Strep A / Scarlet Fever

Strep A, also known as Group A Strep, strep, and strep throat, is a common bacteria called group a streptococcus (GAS). Lots of us carry it in our throats and on our skin and it doesn’t always result in illness. However, Strep A does cause a number of infections, some mild and some more serious.

Milder infections caused by Strep A include scarlet fever, impetigo, cellulitis, tonsillitis and pharyngitis (a sore throat).


Measles, mumps and rubella are highly infectious conditions can easily spread between unvaccinated people.

Getting vaccinated is important, as these conditions can also lead to serious problems including meningitis, hearing loss and problems during pregnancy.

Two doses of the MMR vaccine provide the best protection against measles, mumps and rubella.

Frequently asked questions

When should I contact NHS 111 or my GP?

Contact your GP or use the NHS 111 website if your child is:

  • Unable to swallow saliva or is drooling
  • Seems dehydrated (sunken eyes, drowsy or not passed urine for 12 hours)
  • Is feeding or eating much less than normal
  • Is becoming drowsy (excessively sleepy) or irritable (unable to settle them with toys, TV, food or picking up) – especially if they remain drowsy or irritable despite their fever coming down
  • Has extreme shivering or complains of muscle pain
  • Develops a painful, red swollen gland in their neck which is increasing in size
  • Is 3-6 months of age with a temperature of 39°C / 102.2°F or above (but fever is common in babies up to 2 days after they receive vaccinations)
  • Continues to have a fever of 38.0°C / 100.4°F or more for more than 5 days
  • If your child has recently had scarlet fever but now appears to have a puffy face/eyelids, tea ‘coca-cola’ coloured urine (pee), or a swollen, painful joint(s)
  • Is getting worse or if you are worried
  • Read more about Strep A, scarlet fever and other, related symptoms including advice on when to worry about coughs, colds, earache and sore throats in the ‘When should I worry’ booklet

If none of the above features are present, please continue looking after your child at home and ask for help from your pharmacist to keep your child more comfortable.

When should I call 999 or go to A&E?

Call 999 or go to A&E If your child has any of the following:

  • Is having difficulty breathing – you may notice grunting noises or their tummy sucking under their ribs
  • Becomes pale, mottled and feels abnormally cold to touch
  • Is going blue around the lips
  • Too breathless to talk / eat or drink
  • Has a fit/seizure
  • Becomes extremely agitated (crying inconsolably despite distraction), confused or very lethargic (difficult to wake) or floppy
  • Develops a rash that does not disappear with pressure (the ‘Glass Test’)
  • Is under 3 months of age with a temperature of 38°C / 100.4°F or above (unless fever in the 48 hours following vaccinations and no other red or amber features)
  • Read more about Strep A, scarlet fever and other, related symptoms including advice on when to worry about coughs, colds, earache and sore throats in the ‘When should I worry’ booklet

How do I know if my child is up to date with vaccines they need? Or I don’t know if my child has had the vaccines they should have – how can I find out?

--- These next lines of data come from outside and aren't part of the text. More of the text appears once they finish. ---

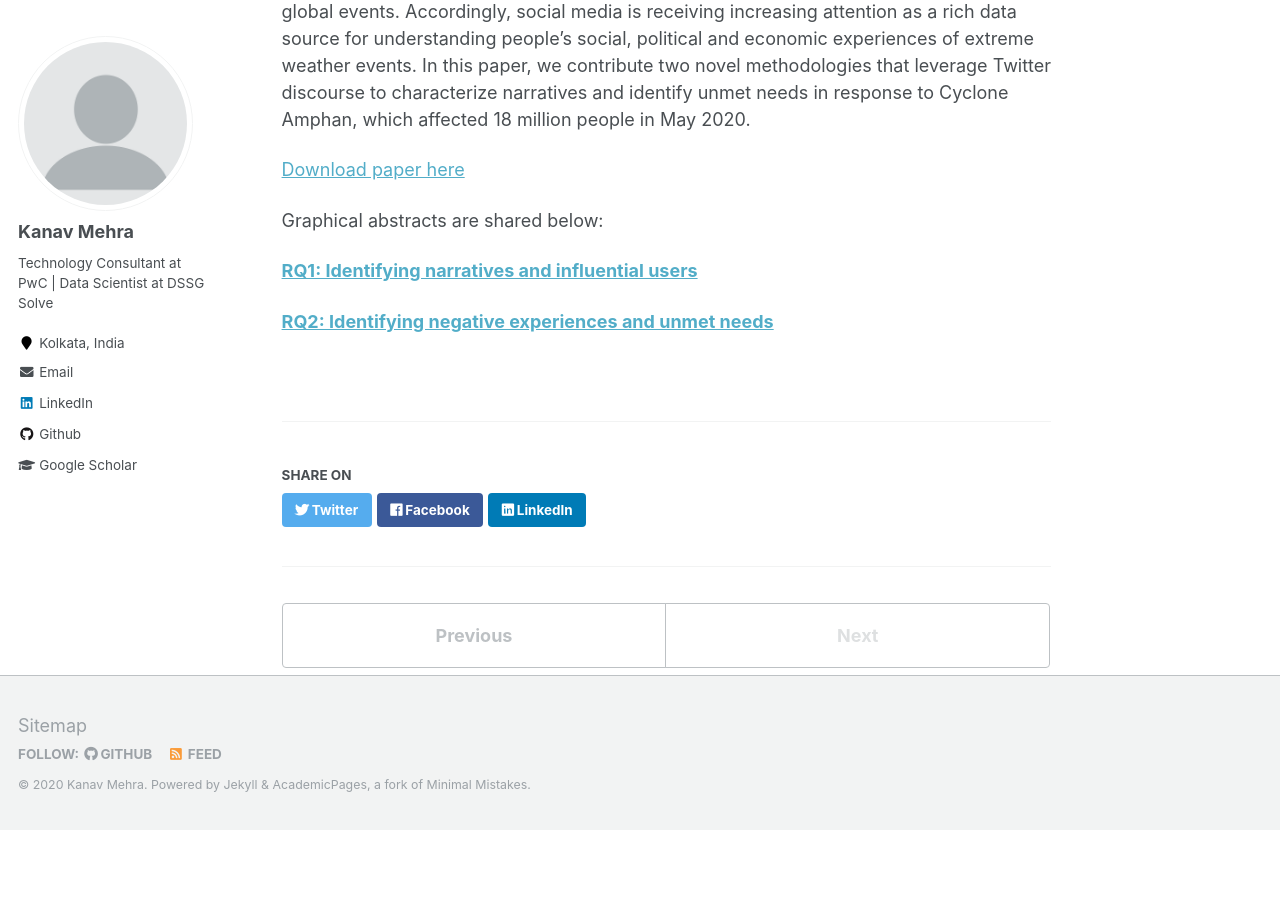
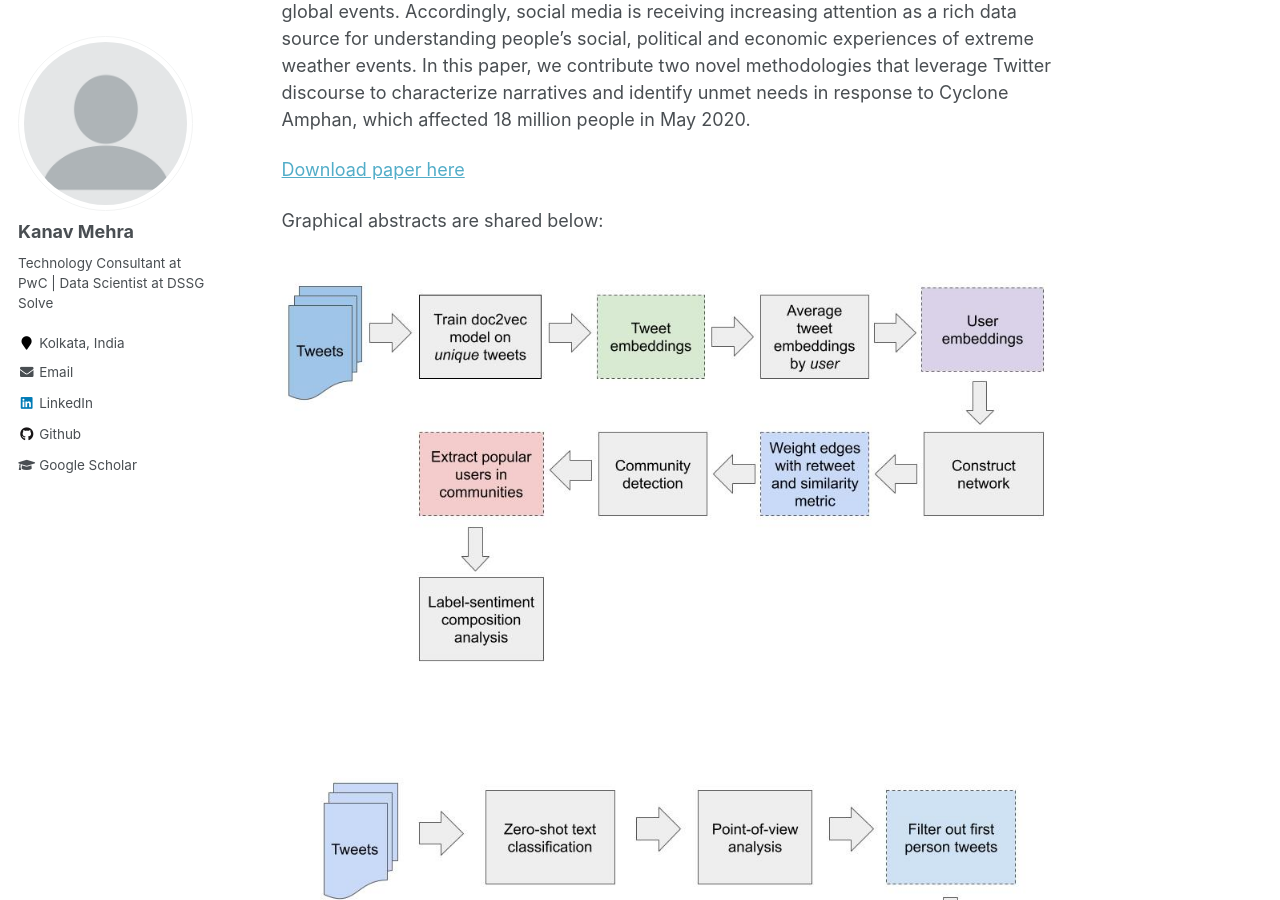
Before and after one commit to kanav-mehra/kanav-mehra.github.io, a Jekyll site: the page built from _publications/Amphan-2020.md, in a window 1280 px wide and 900 px high, scrolled down 403 px. Built offline with Jekyll 4.4.1, drawn with Linux system fonts in a browser that asks for light colours; before the commit the page ends 1233 px from its top, so only the background shows below that.

Commit message:
Added Amphan paper

```diff
--- a/_publications/Amphan-2020.md
+++ b/_publications/Amphan-2020.md
@@ -15,6 +15,6 @@ People often turn to social media to comment upon and share information about ma
 
 Graphical abstracts are shared below:
 
-[<b>RQ1: Identifying narratives and influential users</b>](http://kanav-mehra.github.io/images/rq1_pipeline.jpg)
+![<b>RQ1: Identifying narratives and influential users</b>](http://kanav-mehra.github.io/images/rq1_pipeline.jpg)
 
-[<b>RQ2: Identifying negative experiences and unmet needs</b>](http://kanav-mehra.github.io/images/rq2_pipeline.jpg)
+![<b>RQ2: Identifying negative experiences and unmet needs</b>](http://kanav-mehra.github.io/images/rq2_pipeline.jpg)
```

You can contact your GP surgery to check if your child is up to date with their vaccinations. For children and babies, you can also check their personal child health record (the ‘Red Book’). If your child is not registered with a GP, you can still arrange a vaccination.

My child isn’t registered with a GP – how do I get them vaccinated?

If your child is not registered with a GP, you can still arrange a vaccination. Anyone in England can register with a GP surgery. It’s free to register. You do not need any proof of address or immigration status, ID or an NHS number.

You can find a GP local to you at www.nhs.uk/service-search/find-a-gp

You can either register your child online or call or email the GP surgery and ask to be registered as a patient. Once you are registered the NHS will let you know when you can book your polio appointment. There is also information on large-scale vaccination centres in south east London where you can book an appointments in the ‘Where do I get my child’s vaccine?’ section above.

South East London Integrated Care Board (the ICB) is an NHS organisation and is responsible for coordinating NHS vaccination services in south east London.